Duke One of Four Schools to Share AFCA’s Top Academic Honor For Football Graduation Rate


Total of Nine ACC Schools And Notre Dame Honored for Football GSR

Duke University, Northwestern, Notre Dame and Stanford will share the American Football Coaches Association’s 2014 Academic Achievement Award, which is presented by the Touchdown Club of Memphis. All four schools recorded a 100 percent graduation rate for members of its freshman football student-athlete class of 2007. This is the 13th time Duke has won the award, which leads all schools. The Blue Devils are followed by Notre Dame with its ninth award, Northwestern with its eighth and Stanford with its third honor. The award will be presented at the President’s Kickoff Luncheon on Monday, January 12 at the 2015 AFCA Convention in Louisville.

This year’s award marks the seventh time the NCAA’s Graduation Success Rate (GSR) formula has been used to select the winner.

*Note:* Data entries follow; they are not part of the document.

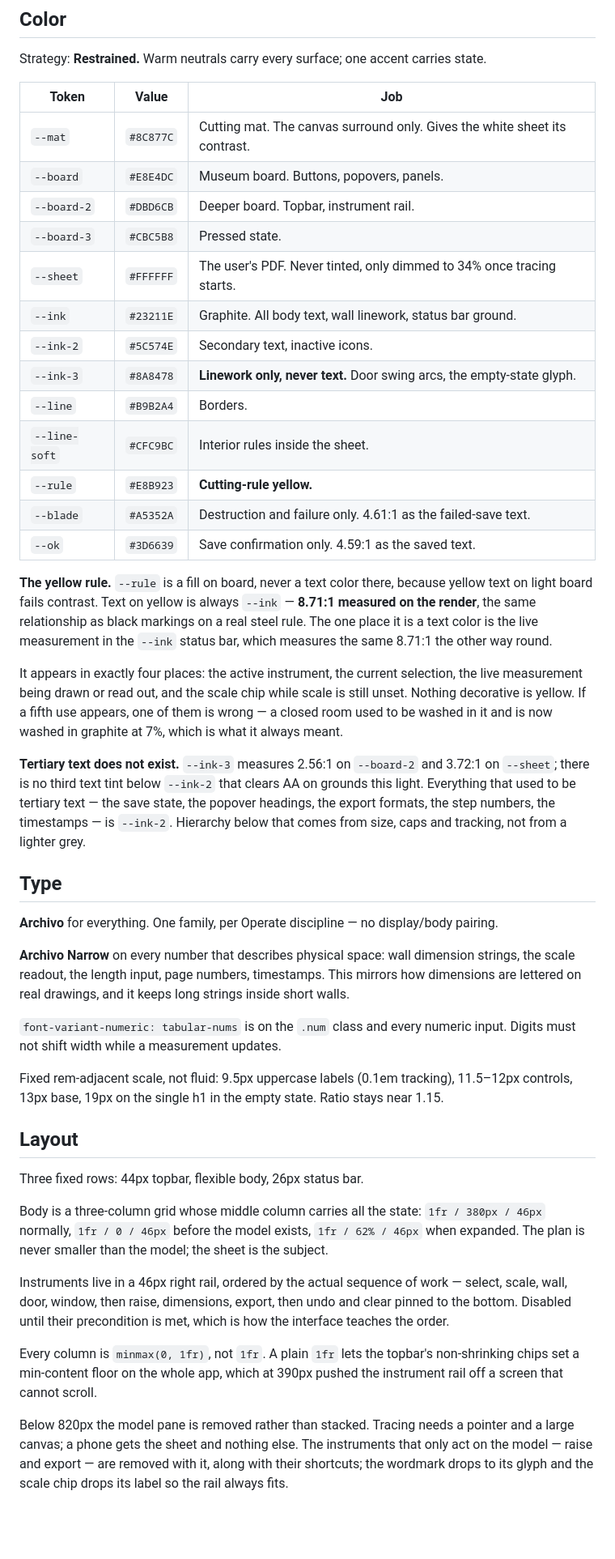
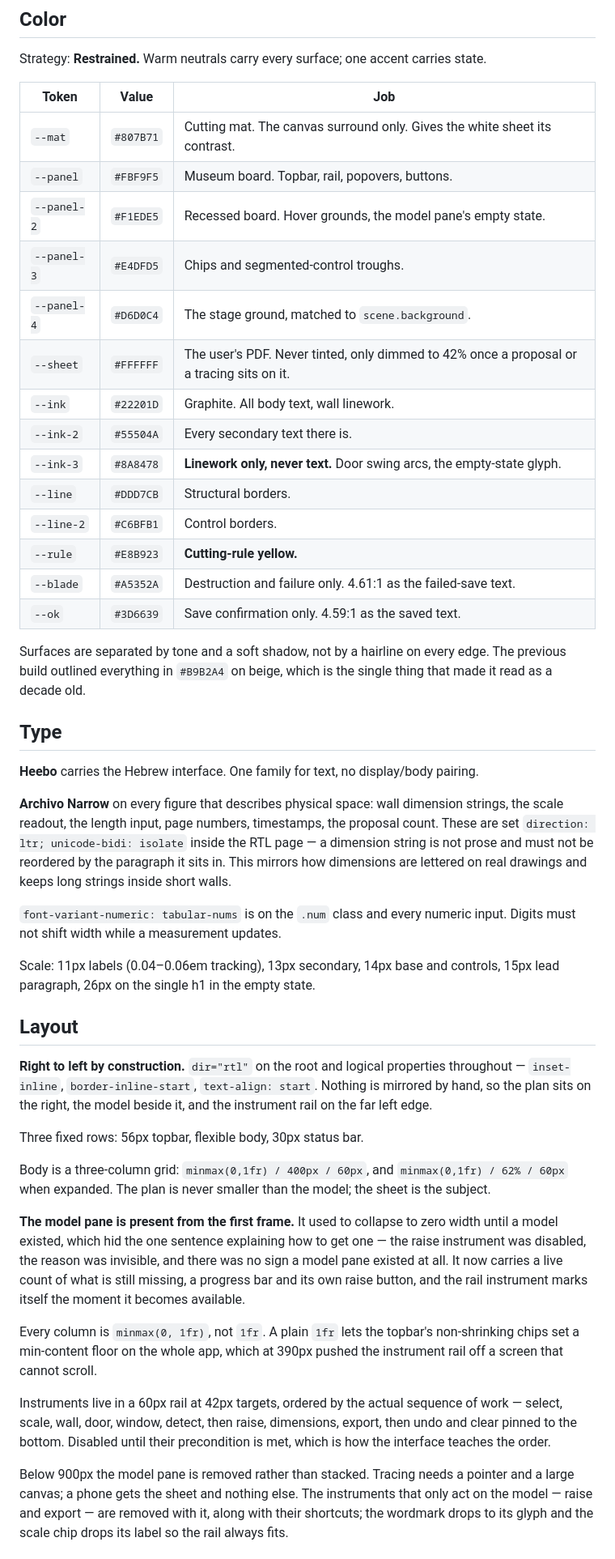
Before and after one commit to ohavs/pdf2model, a Markdown page: DESIGN.md, the part around the change. Shown at 81% size. Drawn GitHub-style; blank space fills up the shorter version.

Commit message:
Rewrite DESIGN.md from the rebuilt interface
The colour table, the type scale and the layout section still described the
previous build — Archivo, a 44px topbar, the --board tokens, and a model pane
that collapsed to nothing. Recorded from the code as it now stands, including
why the surfaces stopped being outlined in a hairline on every edge and why the
model pane is present from the first frame.

71 text elements measured across the empty state, all three save states, the
calibration popover, the detection proposal, the raised model and both rail
popovers: 0 below AA.

Co-Authored-By: Claude Opus 5 <noreply@anthropic.com>
Claude-Session: https://claude.ai/code/session_013r72V5LUhxvyCyZVMuyEGc

```diff
--- a/DESIGN.md
+++ b/DESIGN.md
@@ -22,67 +22,67 @@ Strategy: **Restrained.** Warm neutrals carry every surface; one accent carries
 
 | Token | Value | Job |
 |---|---|---|
-| `--mat` | `#8C877C` | Cutting mat. The canvas surround only. Gives the white sheet its contrast. |
-| `--board` | `#E8E4DC` | Museum board. Buttons, popovers, panels. |
-| `--board-2` | `#DBD6CB` | Deeper board. Topbar, instrument rail. |
-| `--board-3` | `#CBC5B8` | Pressed state. |
-| `--sheet` | `#FFFFFF` | The user's PDF. Never tinted, only dimmed to 34% once tracing starts. |
-| `--ink` | `#23211E` | Graphite. All body text, wall linework, status bar ground. |
-| `--ink-2` | `#5C574E` | Secondary text, inactive icons. |
+| `--mat` | `#807B71` | Cutting mat. The canvas surround only. Gives the white sheet its contrast. |
+| `--panel` | `#FBF9F5` | Museum board. Topbar, rail, popovers, buttons. |
+| `--panel-2` | `#F1EDE5` | Recessed board. Hover grounds, the model pane's empty state. |
+| `--panel-3` | `#E4DFD5` | Chips and segmented-control troughs. |
+| `--panel-4` | `#D6D0C4` | The stage ground, matched to `scene.background`. |
+| `--sheet` | `#FFFFFF` | The user's PDF. Never tinted, only dimmed to 42% once a proposal or a tracing sits on it. |
+| `--ink` | `#22201D` | Graphite. All body text, wall linework. |
+| `--ink-2` | `#55504A` | Every secondary text there is. |
 | `--ink-3` | `#8A8478` | **Linework only, never text.** Door swing arcs, the empty-state glyph. |
-| `--line` | `#B9B2A4` | Borders. |
-| `--line-soft` | `#CFC9BC` | Interior rules inside the sheet. |
+| `--line` | `#DDD7CB` | Structural borders. |
+| `--line-2` | `#C6BFB1` | Control borders. |
 | `--rule` | `#E8B923` | **Cutting-rule yellow.** |
 | `--blade` | `#A5352A` | Destruction and failure only. 4.61:1 as the failed-save text. |
 | `--ok` | `#3D6639` | Save confirmation only. 4.59:1 as the saved text. |
 
-**The yellow rule.** `--rule` is a fill on board, never a text color there, because yellow text on
-light board fails contrast. Text on yellow is always `--ink` — **8.71:1 measured on the render**,
-the same relationship as black markings on a real steel rule. The one place it is a text color is
-the live measurement in the `--ink` status bar, which measures the same 8.71:1 the other way round.
-
-It appears in exactly four places: the active instrument, the current selection, the live
-measurement being drawn or read out, and the scale chip while scale is still unset. Nothing
-decorative is yellow. If a fifth use appears, one of them is wrong — a closed room used to be
-washed in it and is now washed in graphite at 7%, which is what it always meant.
-
-**Tertiary text does not exist.** `--ink-3` measures 2.56:1 on `--board-2` and 3.72:1 on `--sheet`;
-there is no third text tint below `--ink-2` that clears AA on grounds this light. Everything that
-used to be tertiary text — the save state, the popover headings, the export formats, the step
-numbers, the timestamps — is `--ink-2`. Hierarchy below that comes from size, caps and tracking,
-not from a lighter grey.
+Surfaces are separated by tone and a soft shadow, not by a hairline on every edge. The previous
+build outlined everything in `#B9B2A4` on beige, which is the single thing that made it read as
+a decade old.
 
 ## Type
 
-**Archivo** for everything. One family, per Operate discipline — no display/body pairing.
+**Heebo** carries the Hebrew interface. One family for text, no display/body pairing.
 
-**Archivo Narrow** on every number that describes physical space: wall dimension strings, the
-scale readout, the length input, page numbers, timestamps. This mirrors how dimensions are
-lettered on real drawings, and it keeps long strings inside short walls.
+**Archivo Narrow** on every figure that describes physical space: wall dimension strings, the
+scale readout, the length input, page numbers, timestamps, the proposal count. These are set
+`direction: ltr; unicode-bidi: isolate` inside the RTL page — a dimension string is not prose and
+must not be reordered by the paragraph it sits in. This mirrors how dimensions are lettered on
+real drawings and keeps long strings inside short walls.
 
 `font-variant-numeric: tabular-nums` is on the `.num` class and every numeric input. Digits must
 not shift width while a measurement updates.
 
-Fixed rem-adjacent scale, not fluid: 9.5px uppercase labels (0.1em tracking), 11.5–12px controls,
-13px base, 19px on the single h1 in the empty state. Ratio stays near 1.15.
+Scale: 11px labels (0.04–0.06em tracking), 13px secondary, 14px base and controls, 15px lead
+paragraph, 26px on the single h1 in the empty state.
 
 ## Layout
 
-Three fixed rows: 44px topbar, flexible body, 26px status bar.
+**Right to left by construction.** `dir="rtl"` on the root and logical properties throughout —
+`inset-inline`, `border-inline-start`, `text-align: start`. Nothing is mirrored by hand, so the
+plan sits on the right, the model beside it, and the instrument rail on the far left edge.
 
-Body is a three-column grid whose middle column carries all the state:
-`1fr / 380px / 46px` normally, `1fr / 0 / 46px` before the model exists, `1fr / 62% / 46px`
+Three fixed rows: 56px topbar, flexible body, 30px status bar.
+
+Body is a three-column grid: `minmax(0,1fr) / 400px / 60px`, and `minmax(0,1fr) / 62% / 60px`
 when expanded. The plan is never smaller than the model; the sheet is the subject.
 
-Instruments live in a 46px right rail, ordered by the actual sequence of work — select, scale,
-wall, door, window, then raise, dimensions, export, then undo and clear pinned to the bottom.
-Disabled until their precondition is met, which is how the interface teaches the order.
+**The model pane is present from the first frame.** It used to collapse to zero width until a
+model existed, which hid the one sentence explaining how to get one — the raise instrument was
+disabled, the reason was invisible, and there was no sign a model pane existed at all. It now
+carries a live count of what is still missing, a progress bar and its own raise button, and the
+rail instrument marks itself the moment it becomes available.
 
 Every column is `minmax(0, 1fr)`, not `1fr`. A plain `1fr` lets the topbar's non-shrinking chips
 set a min-content floor on the whole app, which at 390px pushed the instrument rail off a screen
 that cannot scroll.
 
-Below 820px the model pane is removed rather than stacked. Tracing needs a pointer and a large
+Instruments live in a 60px rail at 42px targets, ordered by the actual sequence of work — select,
+scale, wall, door, window, detect, then raise, dimensions, export, then undo and clear pinned to
+the bottom. Disabled until their precondition is met, which is how the interface teaches the order.
+
+Below 900px the model pane is removed rather than stacked. Tracing needs a pointer and a large
 canvas; a phone gets the sheet and nothing else. The instruments that only act on the model —
 raise and export — are removed with it, along with their shortcuts; the wordmark drops to its
 glyph and the scale chip drops its label so the rail always fits.
```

From 1981 to 2007, the award was presented based on a formula used by the College Football Association and AFCA. Since 2008, the criteria for the AFCA’s Academic Achievement Award is based on the highest NCAA GSR, at least 15 students in the GSR Cohort, and a Federal Graduation Rate of 75 percent or better.

Additionally, eight other ACC schools were honored for their football GSR including both Miami and Wake Forest, which were two of 13 schools nationally to each achieve a graduation rate of 90 percent of better.

ACC schools also earning Honorable Mention accolades from the AFCA for a graduation rate of at least 75 percent includes Boston College, Florida State, Pitt, Syracuse, Virginia and Virginia Tech.

In all, in the 34 years since 1981 that the AFCA has honored schools for their graduation rates, a current ACC school or Notre Dame has won or shared the top honor 25 times.

About the Academic Achievement Award

The Academic Achievement Award was established by the College Football Association in 1981. The award recognized the CFA-member Football Bowl Subdivision institution with the highest graduation rate among members of its football team. When the CFA disbanded in 1997, the AFCA stepped in to present the award and conduct a graduation rate survey that encompassed all members of the FBS. The GSR is based on a six-year graduation window for student-athletes which is a change from the fi ve-year window used by the CFA and AFCA. The GSR was developed by the NCAA as part of its academic reform initiative to more accurately assess the academic success of student-ath- letes. The GSR holds institutions accountable for transfer students, unlike the federal graduation rate. The GSR also accounts for midyear enrollees. Under GSR calculation, institutions are not penalized for outgoing transfer students who leave in good academic standing. These outgoing transfers are passed to the receiving institution’s GSR cohort. By counting incoming transfer students and midyear enrollees, the GSR increases the total number of student-athletes tracked for graduation by more than 37 percent.

Academic Achievement Award Winners Through the Years

1981: Duke*
1982: Notre Dame*
1983: Notre Dame*
1984: Duke & Notre Dame*
1985: Virginia*
1986: Virginia*
1987: Duke*
1988: Notre Dame*
1989: Kentucky*
1990: Duke*
1991: Notre Dame*
1992: Boston College & TCU*
1993: Duke*
1994: Duke*
1995: Boston College, Duke & Wake Forest*
1996: Boston College, Duke & Vanderbilt*
1997: Duke*
1998: Northwestern
1999: Duke
2000: Syracuse
2001: Notre Dame & Vanderbilt
2002: Northwestern
2003: Duke
2004: Boston College & Northwestern
2005: Duke & Northwestern
2006: SMU
2007: Northwestern & Notre Dame
2008: Vanderbilt
2009: Notre Dame & Miami (Fla.)
2010: Northwestern & Rice
2011: Boise State & Miami (Ohio)
2012: Northwestern & Stanford
2013: Georgia, Rice, Stanford & Tulane
*- Presented by the CFA

Most Awards: Duke, 13; Notre Dame, 9; Northwestern, 8; Boston
College, 4; Stanford, 3; Vanderbilt, 3; Rice, 2; Virginia, 2.

Most Honorable Mentions: Notre Dame, 24; Virginia, 24; Penn
State, 23; Rice, 23; Boston College, 22; Vanderbilt, 21; Syracuse,
20; Wake Forest, 19.